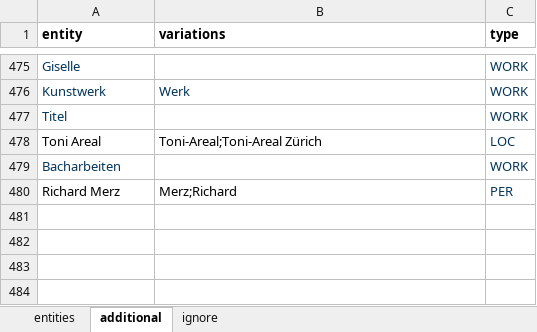
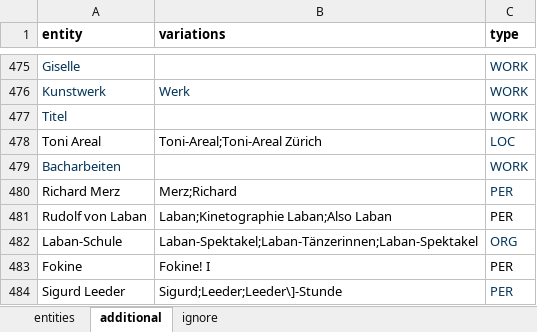
Before and after one commit to sapa/pellaton-experience-data, an Excel workbook: data/edited-entities.xlsx, sheet additional, drawn as a sheet; only a part is shown, gaps mark what is left out; values as stored, in another font and other column widths than the file's, no borders; the diff names each change by its address in the sheet, - before the commit and + after, or states it on an @@ line.

```diff
--- a/data/edited-entities.xlsx (sheet additional)
+++ b/data/edited-entities.xlsx (sheet additional)
+row 481: Rudolf von Laban | Laban;Kinetographie Laban;Also Laban | PER
+row 482: Laban-Schule | Laban-Spektakel;Laban-Tänzerinnen;Laban-Spektakel | ORG
+row 483: Fokine | Fokine! I | PER
+row 484: Sigurd Leeder | Sigurd;Leeder;Leeder\]-Stunde | PER
```
Also changed, not shown: sheet ignore, sheet entities, data/extracted-entities.xlsx, data/merged-entities.xlsx, 3 other files.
************
*EXERCISE*. Using the entries above, copy out all lines that contain the string "Laban".

*ANSWER TO THIS PROBLEM*.
+row 481: Rudolf von Laban | Laban;Kinetographie Laban;Also Laban | PER
+row 482: Laban-Schule | Laban-Spektakel;Laban-Tänzerinnen;Laban-Spektakel | ORG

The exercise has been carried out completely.